Did you ever notice that our first inclination is to reach for a tool when we want to change something? What we always seem to forget is that web operations, as a discipline, is only partially about technology.

Damon’s states the following view on the right balance to be struck:

The success of your web operations depends more on the processes and culture your people work within than it does on any specific tooling choices… We see this repeatedly in our consulting business. Time after time we are called in to do a specific automation project and wind up spending the bulk of the effort as counselors and coaches helping the organization make the cultural shift that was the real intention of the automation project.

While I am in full agreement with Damon on the phenomenon, I would like to highlight two nuances that in many cases make the tool is the method an effective approach to rolling Agile:

  1. The rise of professional procurers in Global 2000 companies (see Selling is Dead) changes transactional aspects of Agile engagements. Professional procurers typically focus on negotiating the best possible deal for the tool(s). Moreover, they tend to determine the preferred tool(s) in the early stages of negotiating the engagement.
  2. Tools might not change culture, but they can and often do change behavior. Think, for example,  about the way numerous folks use Twitter. What starts as “having a little bit of fun” often leads to major changes in the way one collects, stores, analyzes and assimilates information. The changes happen not due to an explicit intention to change, but as part of “playing” with Twitter.

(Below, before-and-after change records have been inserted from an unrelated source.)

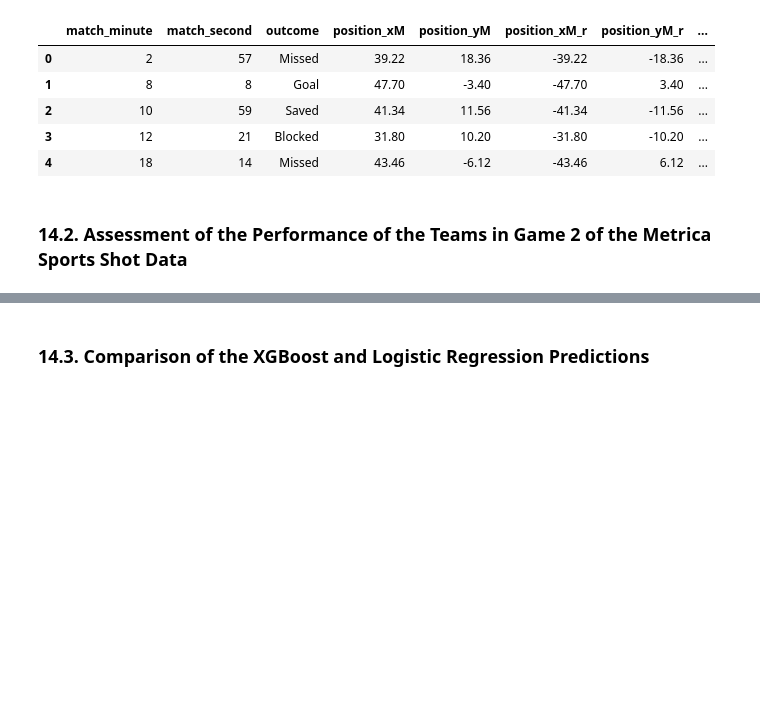
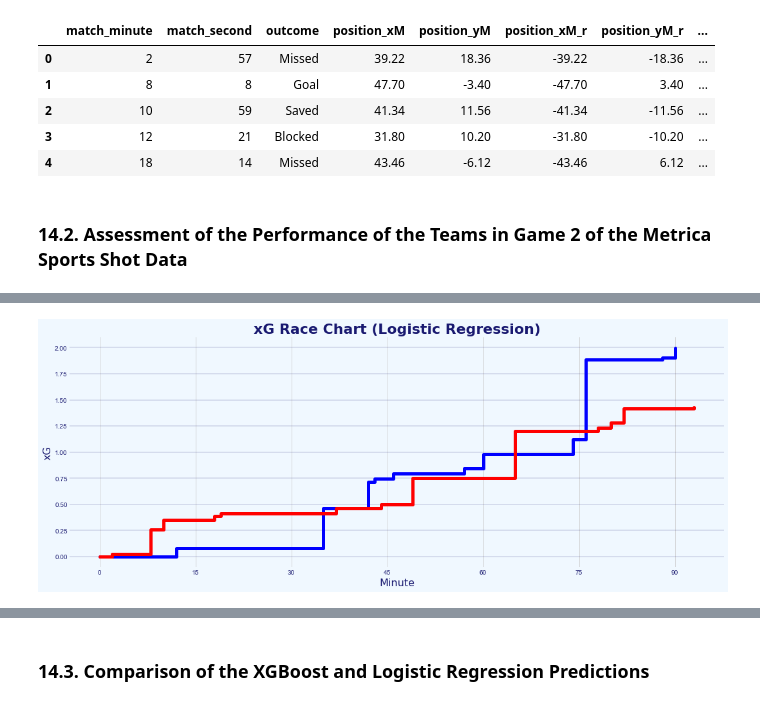
Before and after one commit to robbiejdunne/cfg_submission, a Jupyter notebook: notebooks/chance_quality_modelling/2) Gradient Boosted Chance Quality Model from Shots Data.ipynb, the cells around one changed output, grey strips where cells are left out. Cells and saved outputs as stored; diff of their text form; code cells hidden in the pictures; blank space fills up the shorter version.

```diff
--- a/notebooks/chance_quality_modelling/2) Gradient Boosted Chance Quality Model from Shots Data.ipynb
+++ b/notebooks/chance_quality_modelling/2) Gradient Boosted Chance Quality Model from Shots Data.ipynb
@@ -1504,0 +2180,88 @@ plt.show()
+# %%
+# Create xG Race Chart of Logistic Regression model with revised xG for penalties
+
+## Assign DataFrame
+df = df_metrica_xg
+
+## Create four lists to plot the different xG values - home, away, xG, and minutes. We start these with zero so our charts will start at 0
+a_xG = [0]
+h_xG = [0]
+a_min = [0]
+h_min = [0]
+
+## Define team names from the DataFrame
+hteam = 'Home'
+ateam = 'Away'
+
+## For loop to append the xG and minute for both the Home and Away teams
+for x in range(len(df['xG_LR'])):
+    if df['team'][x]==ateam:
+        a_xG.append(df['xG_LR'][x])
+        a_min.append(df['match_minute'][x])
+    if df['team'][x]==hteam:
+        h_xG.append(df['xG_LR'][x])
+        h_min.append(df['match_minute'][x])
+
+## Function we use to make the xG values be cumulative rather than single shot values. Foes through the list and adds the numbers together
+def nums_cumulative_sum(nums_list):
+    return [sum(nums_list[:i+1]) for i in range(len(nums_list))]
+
+## Apply defned nums_cumulative_sum function to the home and away xG lists
+a_cumulative = nums_cumulative_sum(a_xG)
+h_cumulative = nums_cumulative_sum(h_xG)
+
+## Find the total xG. Create a new variable from the last item in the cumulative list
+alast = round(a_cumulative[-1],2)
+hlast = round(h_cumulative[-1],2)
+
+## Set background colour
+background = 'aliceblue'
+
+## Create figure
+fig, ax = plt.subplots(figsize=(15, 6))
+fig.set_facecolor(background)
+ax.patch.set_facecolor(background)
+
+# Set up our base layer
+mpl.rcParams['xtick.color'] = 'midnightblue'
+mpl.rcParams['ytick.color'] = 'midnightblue'
+
+## Create xG Race Chart
+plt.xticks([0, 15, 30, 45, 60, 75, 90])
+plt.xlabel('Minute', fontfamily='DejaVu Sans', color='midnightblue', fontsize=16)
+plt.ylabel('xG', fontfamily='DejaVu Sans', color='midnightblue', fontsize=16)
+
+# Plot the step graphs
+ax.step(x=a_min, y=a_cumulative, color='blue', label=ateam, linewidth=5, where='post')
+ax.step(x=h_min, y=h_cumulative, color='red', label=ateam, linewidth=5, where='post')
+
+## Set Gridlines
+ax.grid(linewidth=0.25, color='midnightblue', axis='y', zorder=1)
+spines = ['top','bottom','left','right']
+for x in spines:
+    if x in spines:
+        ax.spines[x].set_visible(False)
+
+## Set title
+ax.set_title('xG Race Chart (Logistic Regression)',
+             loc='center',
+             color='midnightblue',
+             fontweight='bold',
+             fontfamily='DejaVu Sans',
+             fontsize=22,
+            )
+
+## Show Legend
+#plt.legend()
+
+## Save figure
+if not os.path.exists(fig_shots_dir + '/metrica_shots_race_chart_xg_lr.png'):
+    plt.savefig(fig_shots_dir + '/metrica_shots_race_chart_xg_lr.png', bbox_inches='tight', dpi=300)
+else:
+    pass
+
+## Show figure
+plt.tight_layout()
+plt.show()
+# %% [output]
+[figure, added]
```
Also changed, not shown: parts of 124 cells of this notebook.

Between these two nuances, a typical progression for an enterprise level Agile initiative tends to be as follows:

  • A tool is chosen
  • Teams start using the tool
  • The tool induces behavioral changes
  • These behavioral changes prevail, overshadowing cultural change initiatives

Hence, in many circumstances the tool indeed is the method. The chosen tool becomes a factor of the first order in determining not “only” how Agile (or any other software method) will be practiced, but what mindset will evolve in the course of the rollout.

See the presentation entitled  Four Principles, Four Cultures, One Mirror for additional details on the subject. A short summary of the presentation is given here. Related views are summarized by InfoQ here.

Written by israelgat

July 8, 2009 at 5:56 am